Edited by Howard University professor Joyce Ladner, The Death of White Sociology
offers brilliant descriptions of black identity with excellent essays from writers like Ralph Ellison and Albert Murray, who take aim at the "social science fiction" of Euro-American sociological analysis, as well as political scientist Ron Walters's "Toward a Definition of Black Social Science" and E. Franklin Frazier's unsentimental critique, "The Failure of the Negro Intellectual." In a new foreword, Ladner notes that when the anthology was originally published in 1973, it "provoked healthy debates over a range of issues: Does Black sociology exist? If so, what are its theoretical assumptions, and what is the range of subject matter it covers?" The writers gathered within these pages provide diverse answers to those questions, examining--and refuting--Eurocentric distortions of what and who black people are. --Eugene Holley Jr.
About the Author
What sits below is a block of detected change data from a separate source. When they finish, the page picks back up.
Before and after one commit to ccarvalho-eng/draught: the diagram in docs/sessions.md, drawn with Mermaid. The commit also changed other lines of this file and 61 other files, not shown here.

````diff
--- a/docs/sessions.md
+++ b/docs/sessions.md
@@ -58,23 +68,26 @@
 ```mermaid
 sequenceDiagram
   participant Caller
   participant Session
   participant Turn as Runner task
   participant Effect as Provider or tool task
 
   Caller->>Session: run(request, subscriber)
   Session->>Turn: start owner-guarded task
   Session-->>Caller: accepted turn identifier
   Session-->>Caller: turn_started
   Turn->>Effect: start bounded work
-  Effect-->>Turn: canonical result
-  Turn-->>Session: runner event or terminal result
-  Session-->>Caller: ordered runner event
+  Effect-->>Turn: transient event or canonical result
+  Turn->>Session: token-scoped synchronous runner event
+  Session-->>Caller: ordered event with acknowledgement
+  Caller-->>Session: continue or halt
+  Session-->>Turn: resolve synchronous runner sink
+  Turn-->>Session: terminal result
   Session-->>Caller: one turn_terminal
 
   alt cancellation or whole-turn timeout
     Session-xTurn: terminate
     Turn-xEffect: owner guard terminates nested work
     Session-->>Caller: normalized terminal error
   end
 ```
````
Joyce A. Ladner, Ph.D., a fellow of the Brookings Institution, is a nationally recognized sociologist and former President of Howard University. Winner of awards from the American Sociological Association and the Association of Black Sociologists, among other honors, she is a frequent commentator on current affairs, race, and children.